Hand, foot, and mouth disease in Child
HFMD is highly contagious and commonly transmitted in day care centers, schools, summer camps, and hospitals. Transmission of HFMD occurs via the fecal-oral route and through secretions, including secretions of vesicular fluid and nasal / oral fluid. Following infection, individuals can shed the virus via gastrointestinal passage for 4-6 weeks or via the upper respiratory tract for 3 weeks. Outbreaks usually occur from June to October. The incubation period for the virus is approximately 3-6 days.
HFMD primarily affects children, but adults can also develop the disease. Prodromal symptoms may include fever, abdominal pain, fussiness, emesis, and diarrhea. The typical course of infection starts with a mild fever, sore throat and mouth, cough, headache, malaise, diarrhea / vomiting, and occasional arthralgias. One to two days after the start of systemic symptoms, small oral macules can develop into vesicles and ultimately ulcerate. Lesions then develop on the hands, feet, and groin and can eventually become more widespread. Patients may have associated submandibular and cervical lymphadenopathy.
Coxsackievirus A6 (CV-A6) may cause atypical HFMD where more extensive vesicle formation, including on the forearms and in the perioral area, is seen. "Tomato flu" is an atypical presentation of HFMD that has been noted to occur in children in Kerala, India. Tense vesicles of differing sizes are seen on the extremities, including palms and soles. Oral lesions may occur. Coxsackievirus A16 (CV-A16) has been isolated in 2 known cases.
HFMD from enterovirus A71 (EV-A71) can result in uncommon, severe sequelae, including encephalitis, interstitial pneumonia, flaccid paralysis, myocarditis, heart failure, meningoencephalitis, pancreatitis, conjunctival ulceration, and spontaneous abortion. Lesions are more likely to present on atypical sites such as the face, scalp, and ankles or diffusely on the whole body. Some patients may develop persistent myalgia / arthralgia. Complications are more severe under the age of 1 or with EV-A71 infection.
Eczema coxsackium refers to the spread of a coxsackie viral exanthem in an underlying rash, most commonly atopic dermatitis. Widespread vesicles may be seen more frequently in this setting.
B08.4 – Enteroviral vesicular stomatitis with exanthem
266108008 – Hand foot and mouth disease
- Varicella – Vesicles develop from papules in crops over face, trunk, and extremities.

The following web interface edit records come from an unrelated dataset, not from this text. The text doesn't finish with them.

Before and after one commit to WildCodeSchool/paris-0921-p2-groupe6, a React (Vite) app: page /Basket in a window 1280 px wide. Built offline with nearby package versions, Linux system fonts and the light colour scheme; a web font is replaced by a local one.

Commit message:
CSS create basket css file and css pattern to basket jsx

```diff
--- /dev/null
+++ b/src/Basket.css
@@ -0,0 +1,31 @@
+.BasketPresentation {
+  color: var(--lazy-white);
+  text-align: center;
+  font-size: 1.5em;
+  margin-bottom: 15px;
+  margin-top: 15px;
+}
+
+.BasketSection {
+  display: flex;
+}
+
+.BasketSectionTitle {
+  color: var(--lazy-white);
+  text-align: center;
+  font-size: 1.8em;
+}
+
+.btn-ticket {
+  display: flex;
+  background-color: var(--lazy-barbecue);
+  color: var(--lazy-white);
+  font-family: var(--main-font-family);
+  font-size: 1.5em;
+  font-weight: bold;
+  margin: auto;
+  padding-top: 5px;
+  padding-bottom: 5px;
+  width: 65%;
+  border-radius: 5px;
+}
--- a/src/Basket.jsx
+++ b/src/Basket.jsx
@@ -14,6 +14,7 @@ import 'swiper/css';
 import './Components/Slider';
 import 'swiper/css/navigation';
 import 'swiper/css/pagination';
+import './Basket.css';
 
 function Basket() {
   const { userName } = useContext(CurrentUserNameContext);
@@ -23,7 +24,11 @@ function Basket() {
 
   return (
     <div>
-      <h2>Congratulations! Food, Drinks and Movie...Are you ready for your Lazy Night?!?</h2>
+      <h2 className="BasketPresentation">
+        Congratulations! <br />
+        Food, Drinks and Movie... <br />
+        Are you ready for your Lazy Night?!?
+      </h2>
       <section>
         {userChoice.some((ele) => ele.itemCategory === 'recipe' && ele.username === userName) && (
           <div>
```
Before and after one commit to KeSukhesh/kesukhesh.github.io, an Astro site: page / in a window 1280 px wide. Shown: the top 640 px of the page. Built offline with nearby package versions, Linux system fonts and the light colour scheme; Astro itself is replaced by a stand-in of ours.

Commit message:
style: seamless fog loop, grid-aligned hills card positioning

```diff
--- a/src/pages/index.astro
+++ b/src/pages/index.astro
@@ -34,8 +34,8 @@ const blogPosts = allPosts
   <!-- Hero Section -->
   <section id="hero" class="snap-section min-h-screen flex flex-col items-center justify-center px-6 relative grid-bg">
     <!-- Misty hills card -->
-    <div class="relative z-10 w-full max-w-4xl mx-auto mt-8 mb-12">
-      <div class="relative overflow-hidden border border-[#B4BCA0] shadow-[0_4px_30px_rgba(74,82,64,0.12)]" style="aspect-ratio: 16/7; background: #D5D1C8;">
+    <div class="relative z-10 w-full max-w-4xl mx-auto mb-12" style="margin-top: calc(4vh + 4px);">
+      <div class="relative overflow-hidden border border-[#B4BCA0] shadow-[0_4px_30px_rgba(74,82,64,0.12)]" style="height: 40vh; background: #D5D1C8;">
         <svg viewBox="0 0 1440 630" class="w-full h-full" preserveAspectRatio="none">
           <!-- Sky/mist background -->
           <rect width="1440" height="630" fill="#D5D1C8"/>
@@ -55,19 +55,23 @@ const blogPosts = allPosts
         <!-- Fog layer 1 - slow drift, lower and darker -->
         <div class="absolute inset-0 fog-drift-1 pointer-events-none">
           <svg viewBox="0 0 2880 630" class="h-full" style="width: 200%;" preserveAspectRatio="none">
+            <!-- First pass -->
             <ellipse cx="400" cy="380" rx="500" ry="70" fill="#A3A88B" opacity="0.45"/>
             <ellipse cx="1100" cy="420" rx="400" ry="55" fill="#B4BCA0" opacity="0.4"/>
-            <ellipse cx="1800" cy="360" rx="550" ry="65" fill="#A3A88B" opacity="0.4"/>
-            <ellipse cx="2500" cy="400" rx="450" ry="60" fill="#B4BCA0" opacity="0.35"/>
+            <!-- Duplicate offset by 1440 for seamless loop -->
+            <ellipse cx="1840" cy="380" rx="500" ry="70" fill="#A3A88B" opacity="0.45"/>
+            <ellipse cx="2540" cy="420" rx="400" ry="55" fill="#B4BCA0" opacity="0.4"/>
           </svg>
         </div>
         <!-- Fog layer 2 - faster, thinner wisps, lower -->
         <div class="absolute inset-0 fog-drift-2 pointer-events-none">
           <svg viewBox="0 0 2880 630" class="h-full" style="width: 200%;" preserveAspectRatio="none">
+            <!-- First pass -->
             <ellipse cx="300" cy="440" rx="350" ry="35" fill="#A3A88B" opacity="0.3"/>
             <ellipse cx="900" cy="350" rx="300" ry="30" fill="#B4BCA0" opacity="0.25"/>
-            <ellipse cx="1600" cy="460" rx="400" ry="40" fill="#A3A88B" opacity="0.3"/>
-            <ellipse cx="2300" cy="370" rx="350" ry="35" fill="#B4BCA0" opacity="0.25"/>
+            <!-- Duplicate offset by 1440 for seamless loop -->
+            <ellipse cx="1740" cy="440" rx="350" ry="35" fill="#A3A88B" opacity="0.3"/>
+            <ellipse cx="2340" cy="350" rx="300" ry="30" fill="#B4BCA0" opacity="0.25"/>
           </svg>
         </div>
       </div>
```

- Dyshidrotic dermatitis – Typically, chronic dermatitis that presents as deep-seated, very pruritic vesicles involving the sides of the fingers.
- Gianotti-Crosti syndrome – Symmetrically distributed monomorphous, pink-brown, flat-topped papules or papulovesicles 1-10 mm in diameter on the face, extensor limbs, and buttocks.
- Erythema multiforme – Target lesions seen on palms or extensor extremities. Patients can have co-existing herpes labialis.
- Monkeypox – Umbilicated vesicles and pustules that may be localized or scattered and generalized.
- Primary herpes gingivostomatitis – 2-4 mm vesicles, erosions, or ulcers are scattered broadly over the area of primary infection or they may coalesce. Cutaneous findings are absent.
- Herpangina – Almost identical to HMFD in systemic presentation with a flu-like illness and mouth ulcers, but herpangina does not exhibit vesicles on the palms, soles, digits, and other skin sites.
- Aphthous ulcers – Painful, shallow ulcers on a grayish base without vesicle formation.
- Streptococcal throat infection
- Oral candidiasis
- Meningococcemia – Purpura and pustules.
- Rocky Mountain spotted fever – Purpura, lesions are not vesicular or eroded.
- Subacute bacterial endocarditis – Purpura.
- Leukocytoclastic vasculitis – Rare on the palms.